== Segment start ==
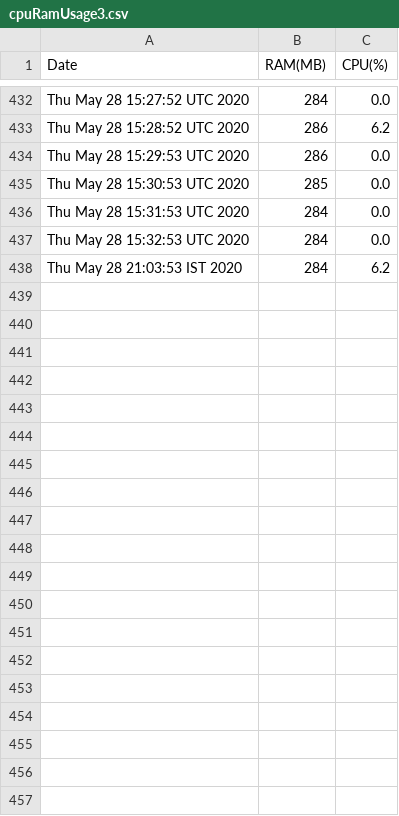
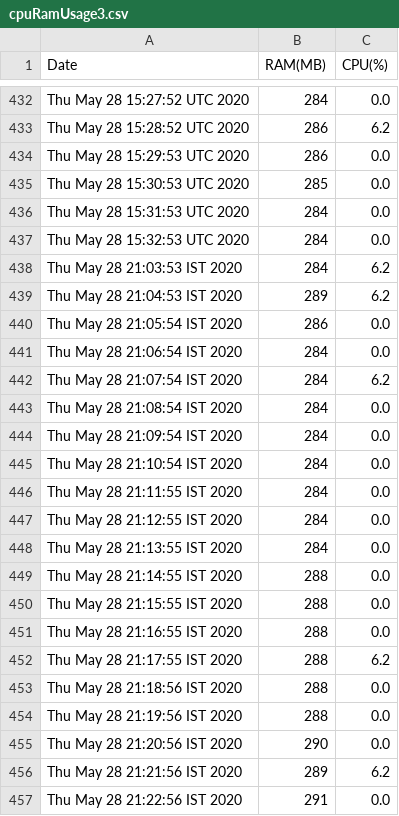
Before and after one commit to Pratikmehta1729/trash, a CSV file: cpuRamUsage3.csv, drawn as a sheet; only a part is shown, gaps mark what is left out; the diff covers the shown part only.

Commit message:
update

```diff
--- a/cpuRamUsage3.csv
+++ b/cpuRamUsage3.csv
@@ -438 +438,20 @@ Thu May 28 15:32:53 UTC 2020,  284, 0.0
 Thu May 28 21:03:53 IST 2020,  284, 6.2
+Thu May 28 21:04:53 IST 2020,  289, 6.2
+Thu May 28 21:05:54 IST 2020,  286, 0.0
+Thu May 28 21:06:54 IST 2020,  284, 0.0
+Thu May 28 21:07:54 IST 2020,  284, 6.2
+Thu May 28 21:08:54 IST 2020,  284, 0.0
+Thu May 28 21:09:54 IST 2020,  284, 0.0
+Thu May 28 21:10:54 IST 2020,  284, 0.0
+Thu May 28 21:11:55 IST 2020,  284, 0.0
+Thu May 28 21:12:55 IST 2020,  284, 0.0
+Thu May 28 21:13:55 IST 2020,  284, 0.0
+Thu May 28 21:14:55 IST 2020,  288, 0.0
+Thu May 28 21:15:55 IST 2020,  288, 0.0
+Thu May 28 21:16:55 IST 2020,  288, 0.0
+Thu May 28 21:17:55 IST 2020,  288, 6.2
+Thu May 28 21:18:56 IST 2020,  288, 0.0
+Thu May 28 21:19:56 IST 2020,  288, 0.0
+Thu May 28 21:20:56 IST 2020,  290, 0.0
+Thu May 28 21:21:56 IST 2020,  289, 6.2
+Thu May 28 21:22:56 IST 2020,  291, 0.0
```
Also changed, not shown: 34 added rows elsewhere in this file.
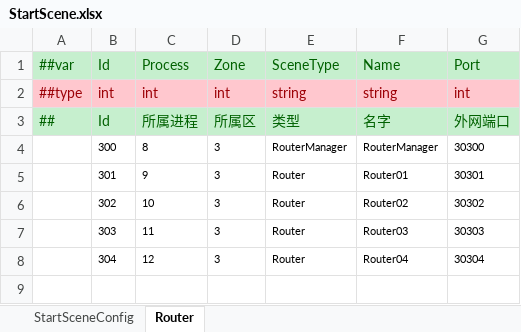
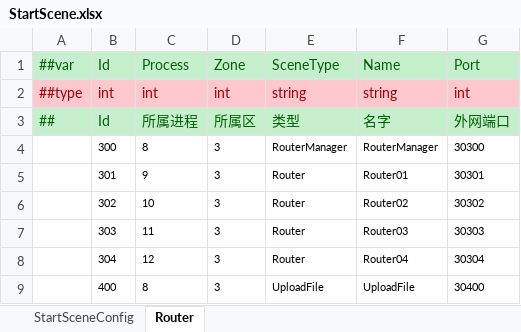
Before and after one commit to alsostone/com.stone.et8, an Excel workbook: Unity/Assets/Config/Excel/Datas/Release/StartScene.xlsx, sheet Router, drawn as a sheet; values as stored, in another font and other column widths than the file's, no borders; the diff names each change by its address in the sheet, - before the commit and + after, or states it on an @@ line.

```diff
--- a/Unity/Assets/Config/Excel/Datas/Release/StartScene.xlsx (sheet Router)
+++ b/Unity/Assets/Config/Excel/Datas/Release/StartScene.xlsx (sheet Router)
+row 9:  | 400 | 8 | 3 | UploadFile | UploadFile | 30400
```
Also changed, not shown: Unity/Assets/Config/Excel/Datas/Localhost/StartScene.xlsx, Unity/Assets/Config/Excel/Datas/RouterTest/StartScene.xlsx, 18 other files.
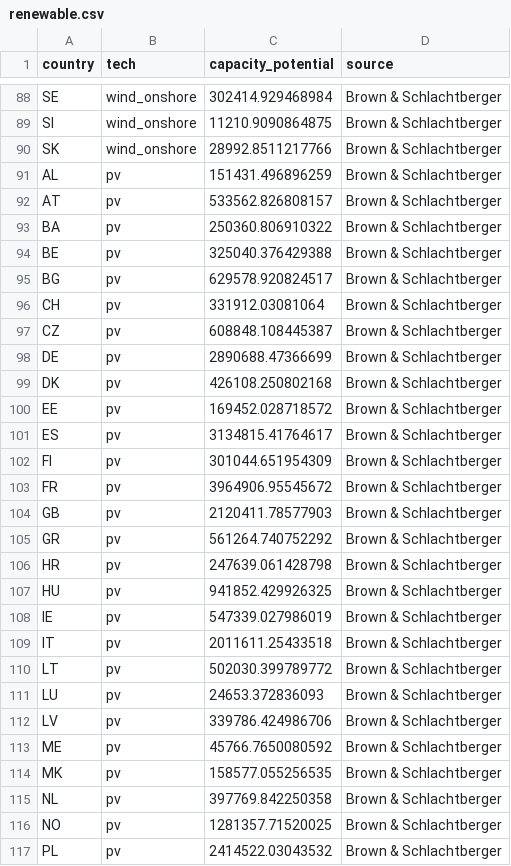
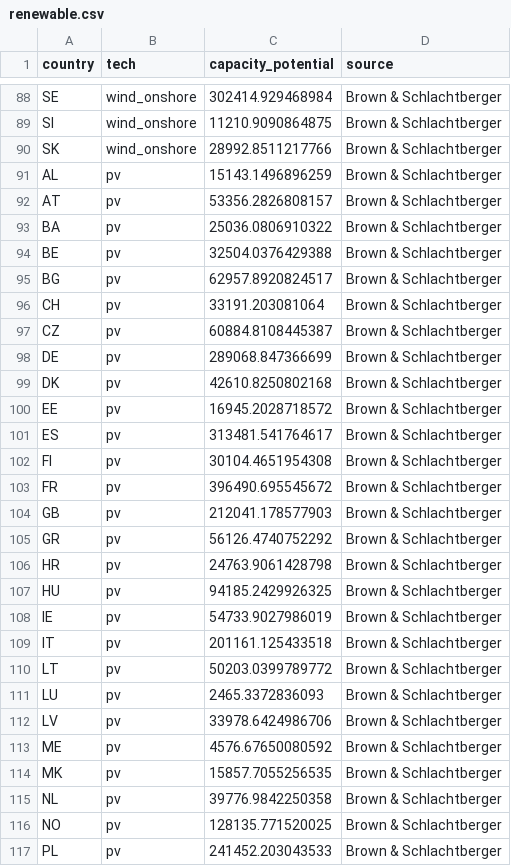
Before and after one commit to ZNES-datapackages/technology-potential, a CSV file: data/renewable.csv, drawn as a sheet; only a part is shown, gaps mark what is left out; the diff covers the shown part only.

Commit message:
Update pv potential Brown & Schlachtberger

```diff
--- a/data/renewable.csv
+++ b/data/renewable.csv
@@ -90,28 +90,28 @@ SI,wind_onshore,11210.9090864875,Brown & Schlachtberger
 SK,wind_onshore,28992.8511217766,Brown & Schlachtberger
-AL,pv,151431.496896259,Brown & Schlachtberger
-AT,pv,533562.826808157,Brown & Schlachtberger
-BA,pv,250360.806910322,Brown & Schlachtberger
-BE,pv,325040.376429388,Brown & Schlachtberger
-BG,pv,629578.920824517,Brown & Schlachtberger
-CH,pv,331912.03081064,Brown & Schlachtberger
-CZ,pv,608848.108445387,Brown & Schlachtberger
-DE,pv,2890688.47366699,Brown & Schlachtberger
-DK,pv,426108.250802168,Brown & Schlachtberger
-EE,pv,169452.028718572,Brown & Schlachtberger
-ES,pv,3134815.41764617,Brown & Schlachtberger
-FI,pv,301044.651954309,Brown & Schlachtberger
-FR,pv,3964906.95545672,Brown & Schlachtberger
-GB,pv,2120411.78577903,Brown & Schlachtberger
-GR,pv,561264.740752292,Brown & Schlachtberger
-HR,pv,247639.061428798,Brown & Schlachtberger
-HU,pv,941852.429926325,Brown & Schlachtberger
-IE,pv,547339.027986019,Brown & Schlachtberger
-IT,pv,2011611.25433518,Brown & Schlachtberger
-LT,pv,502030.399789772,Brown & Schlachtberger
-LU,pv,24653.372836093,Brown & Schlachtberger
-LV,pv,339786.424986706,Brown & Schlachtberger
-ME,pv,45766.7650080592,Brown & Schlachtberger
-MK,pv,158577.055256535,Brown & Schlachtberger
-NL,pv,397769.842250358,Brown & Schlachtberger
-NO,pv,1281357.71520025,Brown & Schlachtberger
-PL,pv,2414522.03043532,Brown & Schlachtberger
+AL,pv,15143.1496896259,Brown & Schlachtberger
+AT,pv,53356.2826808157,Brown & Schlachtberger
+BA,pv,25036.0806910322,Brown & Schlachtberger
+BE,pv,32504.0376429388,Brown & Schlachtberger
+BG,pv,62957.8920824517,Brown & Schlachtberger
+CH,pv,33191.203081064,Brown & Schlachtberger
+CZ,pv,60884.8108445387,Brown & Schlachtberger
+DE,pv,289068.847366699,Brown & Schlachtberger
+DK,pv,42610.8250802168,Brown & Schlachtberger
+EE,pv,16945.2028718572,Brown & Schlachtberger
+ES,pv,313481.541764617,Brown & Schlachtberger
+FI,pv,30104.4651954308,Brown & Schlachtberger
+FR,pv,396490.695545672,Brown & Schlachtberger
+GB,pv,212041.178577903,Brown & Schlachtberger
+GR,pv,56126.4740752292,Brown & Schlachtberger
+HR,pv,24763.9061428798,Brown & Schlachtberger
+HU,pv,94185.2429926325,Brown & Schlachtberger
+IE,pv,54733.9027986019,Brown & Schlachtberger
+IT,pv,201161.125433518,Brown & Schlachtberger
+LT,pv,50203.0399789772,Brown & Schlachtberger
+LU,pv,2465.3372836093,Brown & Schlachtberger
+LV,pv,33978.6424986706,Brown & Schlachtberger
+ME,pv,4576.67650080592,Brown & Schlachtberger
+MK,pv,15857.7055256535,Brown & Schlachtberger
+NL,pv,39776.9842250358,Brown & Schlachtberger
+NO,pv,128135.771520025,Brown & Schlachtberger
+PL,pv,241452.203043533,Brown & Schlachtberger
```
Also changed, not shown: 6 edited cells elsewhere in this file.
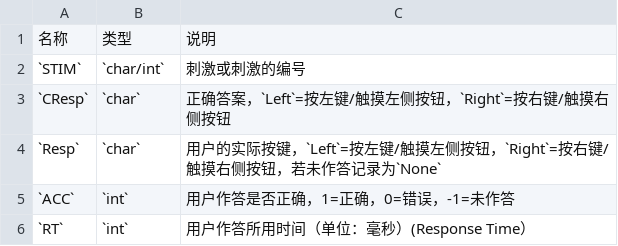
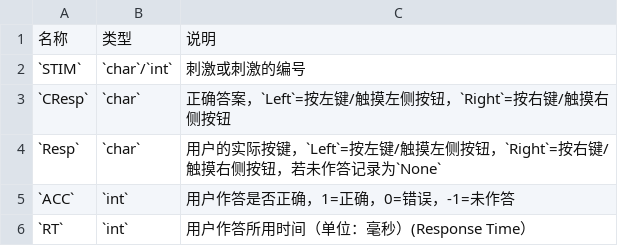
Before and after one commit to iquizoo/docs, a CSV file: data/config/cancellation/recs.csv, drawn as a sheet.

```diff
--- a/data/config/cancellation/recs.csv
+++ b/data/config/cancellation/recs.csv
@@ -1,3 +1,3 @@
 名称,类型,说明
-`STIM`,`char/int`,刺激或刺激的编号
+`STIM`,`char`/`int`,刺激或刺激的编号
 `CResp`,`char`,正确答案，`Left`=按左键/触摸左侧按钮，`Right`=按右键/触摸右侧按钮
```
Also changed, not shown: 2 other files.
== Segment end ==
§ **YOUR TASK**: The required answer is the count of lines in the listing that contain the word "char", with no other text.

§ **SOLVED PROBLEM**: 3